§ About this task
In the data below, find every line with the string "design" and pull it out.
========================
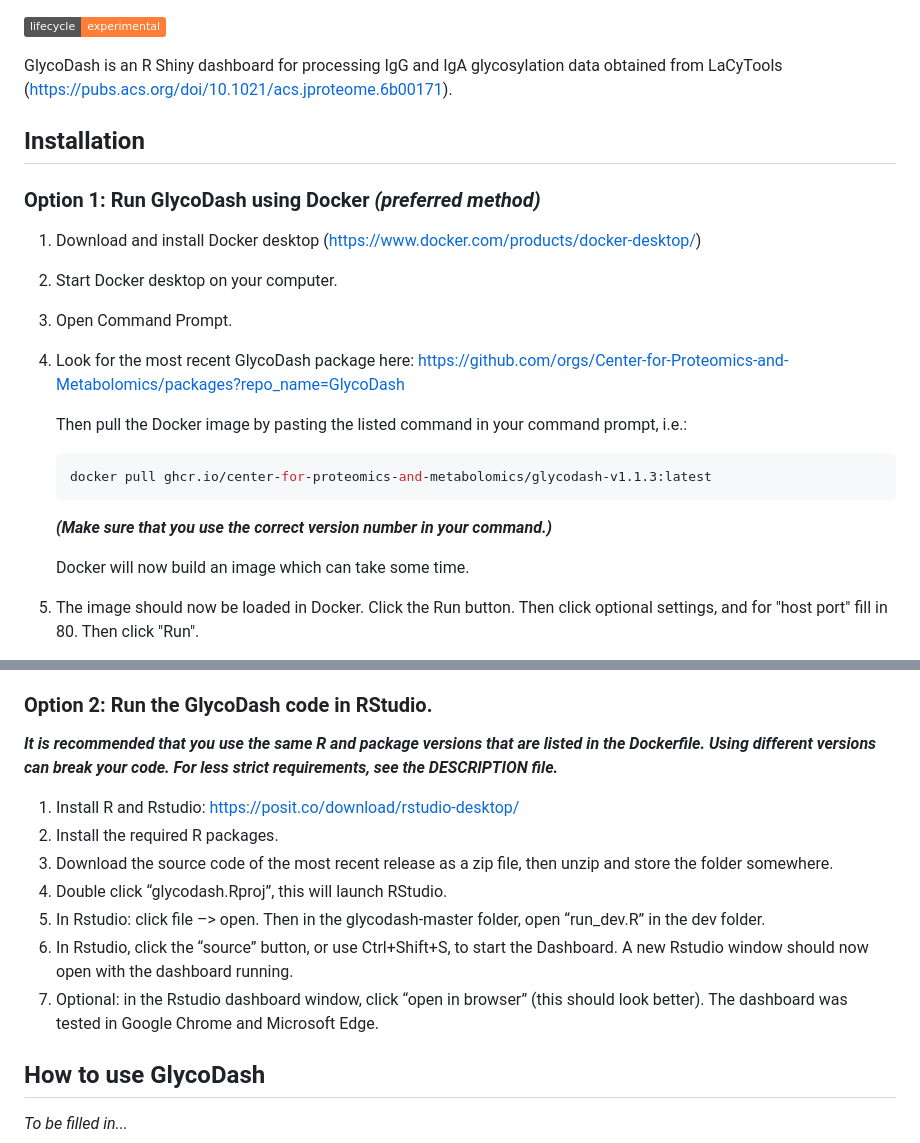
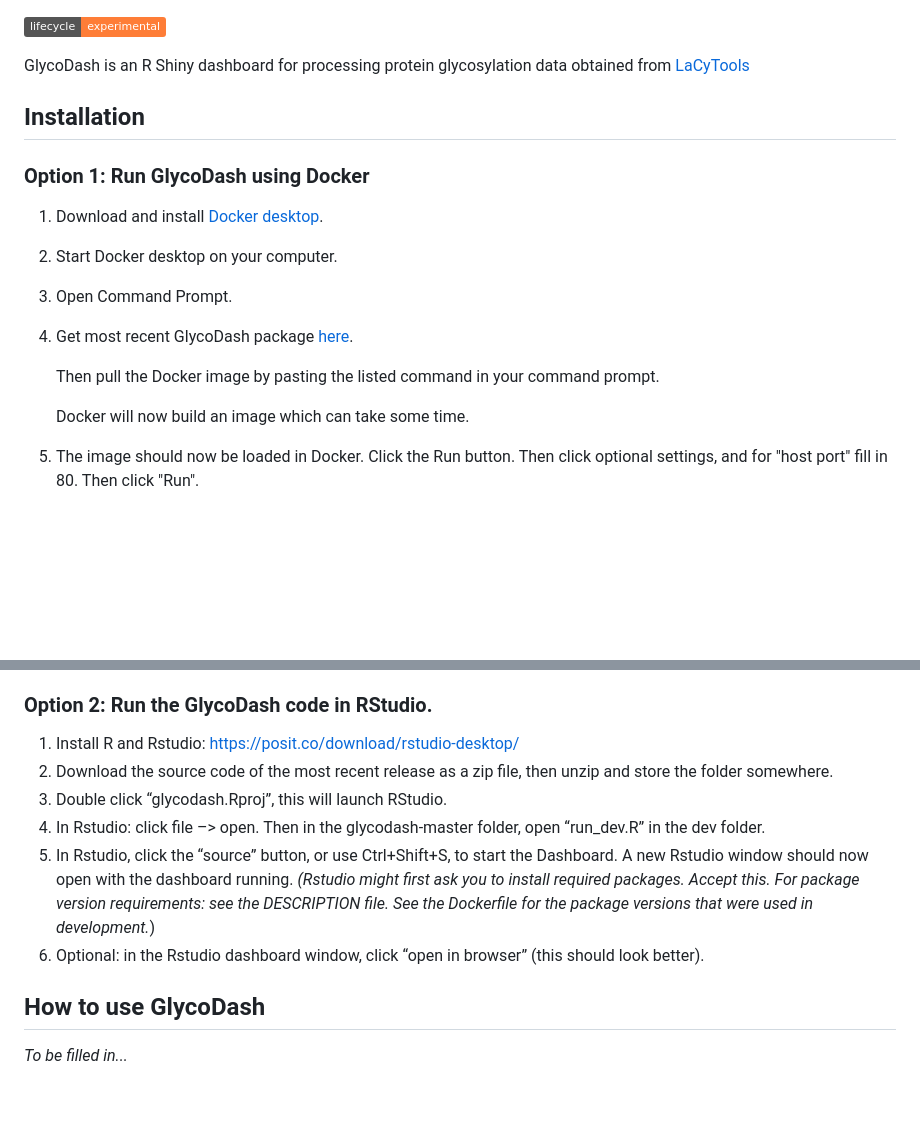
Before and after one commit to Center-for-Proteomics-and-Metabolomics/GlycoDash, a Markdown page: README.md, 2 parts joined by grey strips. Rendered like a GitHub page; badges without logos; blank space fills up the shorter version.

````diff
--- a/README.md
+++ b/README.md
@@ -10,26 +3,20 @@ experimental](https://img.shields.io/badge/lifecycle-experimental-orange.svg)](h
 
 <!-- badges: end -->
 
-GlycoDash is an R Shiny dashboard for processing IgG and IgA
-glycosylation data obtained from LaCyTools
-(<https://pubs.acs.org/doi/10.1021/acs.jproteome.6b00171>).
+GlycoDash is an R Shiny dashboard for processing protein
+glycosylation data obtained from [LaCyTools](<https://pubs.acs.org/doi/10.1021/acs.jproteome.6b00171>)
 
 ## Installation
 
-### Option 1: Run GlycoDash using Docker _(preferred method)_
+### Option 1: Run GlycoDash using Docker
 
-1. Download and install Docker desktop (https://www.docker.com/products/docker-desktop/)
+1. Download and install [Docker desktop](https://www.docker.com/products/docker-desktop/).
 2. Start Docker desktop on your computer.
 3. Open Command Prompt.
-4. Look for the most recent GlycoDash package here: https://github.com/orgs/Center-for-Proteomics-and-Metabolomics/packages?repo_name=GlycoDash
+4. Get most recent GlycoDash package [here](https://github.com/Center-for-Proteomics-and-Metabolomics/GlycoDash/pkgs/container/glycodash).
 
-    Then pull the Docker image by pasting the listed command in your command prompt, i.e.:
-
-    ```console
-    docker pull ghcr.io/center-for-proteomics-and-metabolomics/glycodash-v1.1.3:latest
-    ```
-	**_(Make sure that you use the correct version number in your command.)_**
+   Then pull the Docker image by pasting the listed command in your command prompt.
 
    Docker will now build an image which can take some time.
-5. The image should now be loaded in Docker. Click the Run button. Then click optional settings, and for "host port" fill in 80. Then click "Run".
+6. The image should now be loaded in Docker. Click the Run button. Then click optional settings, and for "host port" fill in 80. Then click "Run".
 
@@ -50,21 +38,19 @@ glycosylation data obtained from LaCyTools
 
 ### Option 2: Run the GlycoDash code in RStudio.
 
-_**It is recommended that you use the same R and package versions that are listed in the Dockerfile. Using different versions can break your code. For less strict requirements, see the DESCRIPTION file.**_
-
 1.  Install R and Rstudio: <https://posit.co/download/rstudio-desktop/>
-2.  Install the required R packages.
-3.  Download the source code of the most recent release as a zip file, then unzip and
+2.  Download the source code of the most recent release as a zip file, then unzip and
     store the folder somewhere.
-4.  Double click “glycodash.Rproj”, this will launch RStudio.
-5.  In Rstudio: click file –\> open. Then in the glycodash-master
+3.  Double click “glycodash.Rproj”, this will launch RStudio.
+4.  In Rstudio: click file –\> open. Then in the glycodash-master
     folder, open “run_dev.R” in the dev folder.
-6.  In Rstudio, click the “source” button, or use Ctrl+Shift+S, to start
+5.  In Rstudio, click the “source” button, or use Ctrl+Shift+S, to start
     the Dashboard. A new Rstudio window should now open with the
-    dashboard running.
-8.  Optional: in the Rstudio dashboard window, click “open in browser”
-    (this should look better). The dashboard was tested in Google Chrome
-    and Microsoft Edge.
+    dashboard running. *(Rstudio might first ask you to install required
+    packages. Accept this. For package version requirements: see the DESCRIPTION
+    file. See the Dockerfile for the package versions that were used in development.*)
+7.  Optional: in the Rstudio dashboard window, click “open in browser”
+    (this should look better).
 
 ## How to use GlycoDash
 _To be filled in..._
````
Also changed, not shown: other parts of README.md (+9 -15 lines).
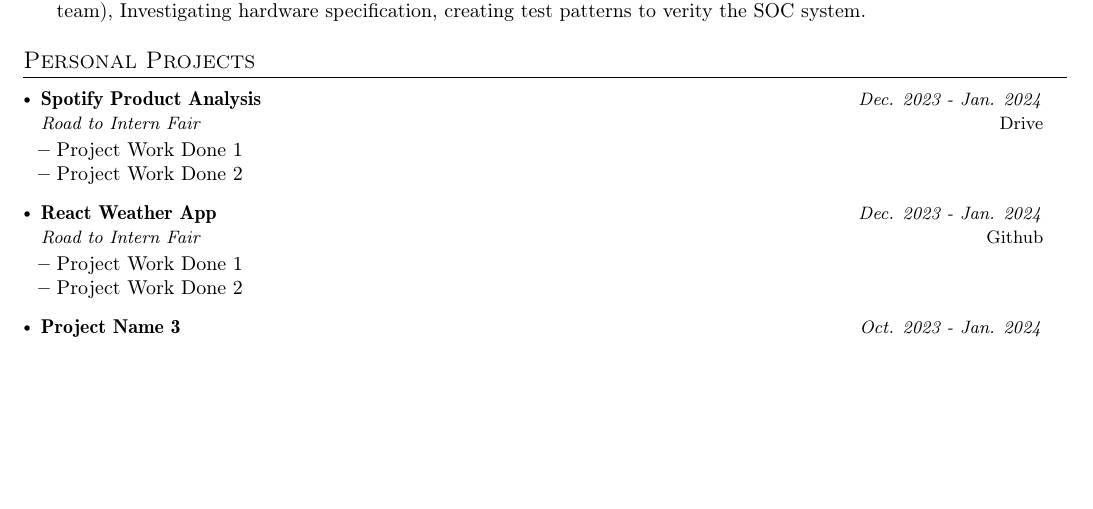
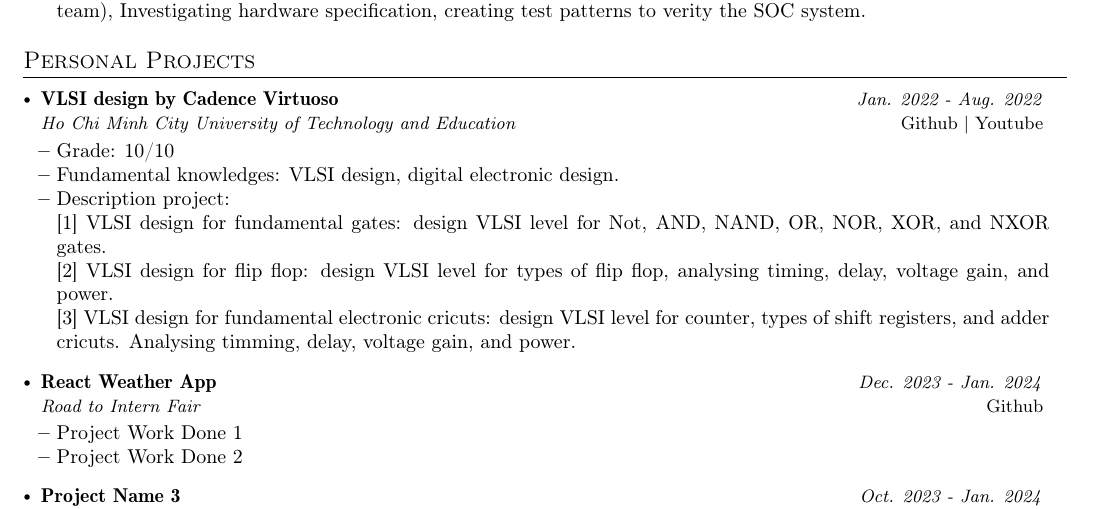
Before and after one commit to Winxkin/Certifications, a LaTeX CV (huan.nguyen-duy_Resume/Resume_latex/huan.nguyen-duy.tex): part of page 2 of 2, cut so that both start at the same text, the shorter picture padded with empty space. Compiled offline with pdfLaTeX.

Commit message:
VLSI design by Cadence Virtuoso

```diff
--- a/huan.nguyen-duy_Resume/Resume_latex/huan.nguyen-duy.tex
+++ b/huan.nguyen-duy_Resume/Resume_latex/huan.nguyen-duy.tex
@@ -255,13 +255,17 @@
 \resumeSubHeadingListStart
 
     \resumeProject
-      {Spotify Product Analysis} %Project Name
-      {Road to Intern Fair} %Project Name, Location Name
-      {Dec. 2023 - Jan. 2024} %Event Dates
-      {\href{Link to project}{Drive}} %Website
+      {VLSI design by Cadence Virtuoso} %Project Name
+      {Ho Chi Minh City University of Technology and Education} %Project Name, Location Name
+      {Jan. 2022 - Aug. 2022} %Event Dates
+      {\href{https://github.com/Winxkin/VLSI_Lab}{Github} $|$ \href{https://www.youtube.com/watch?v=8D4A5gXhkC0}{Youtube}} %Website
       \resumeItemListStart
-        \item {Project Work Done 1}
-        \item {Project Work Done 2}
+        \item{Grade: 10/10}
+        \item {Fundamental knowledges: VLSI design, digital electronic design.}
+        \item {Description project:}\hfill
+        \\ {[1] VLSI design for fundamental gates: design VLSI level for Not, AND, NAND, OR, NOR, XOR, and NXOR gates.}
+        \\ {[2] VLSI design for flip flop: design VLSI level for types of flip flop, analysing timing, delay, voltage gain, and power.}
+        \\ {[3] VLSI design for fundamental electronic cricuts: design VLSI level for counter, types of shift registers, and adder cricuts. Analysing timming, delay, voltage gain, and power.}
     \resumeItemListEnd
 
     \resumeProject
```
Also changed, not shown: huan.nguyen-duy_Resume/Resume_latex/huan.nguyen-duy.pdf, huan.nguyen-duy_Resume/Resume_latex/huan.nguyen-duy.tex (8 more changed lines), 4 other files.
========================
§ Answer area
VLSI design by Cadence Virtuoso
+      {VLSI design by Cadence Virtuoso} %Project Name
+        \item {Fundamental knowledges: VLSI design, digital electronic design.}
+        \\ {[1] VLSI design for fundamental gates: design VLSI level for Not, AND, NAND, OR, NOR, XOR, and NXOR gates.}
+        \\ {[2] VLSI design for flip flop: design VLSI level for types of flip flop, analysing timing, delay, voltage gain, and power.}
+        \\ {[3] VLSI design for fundamental electronic cricuts: design VLSI level for counter, types of shift registers, and adder cricuts. Analysing timming, delay, voltage gain, and power.}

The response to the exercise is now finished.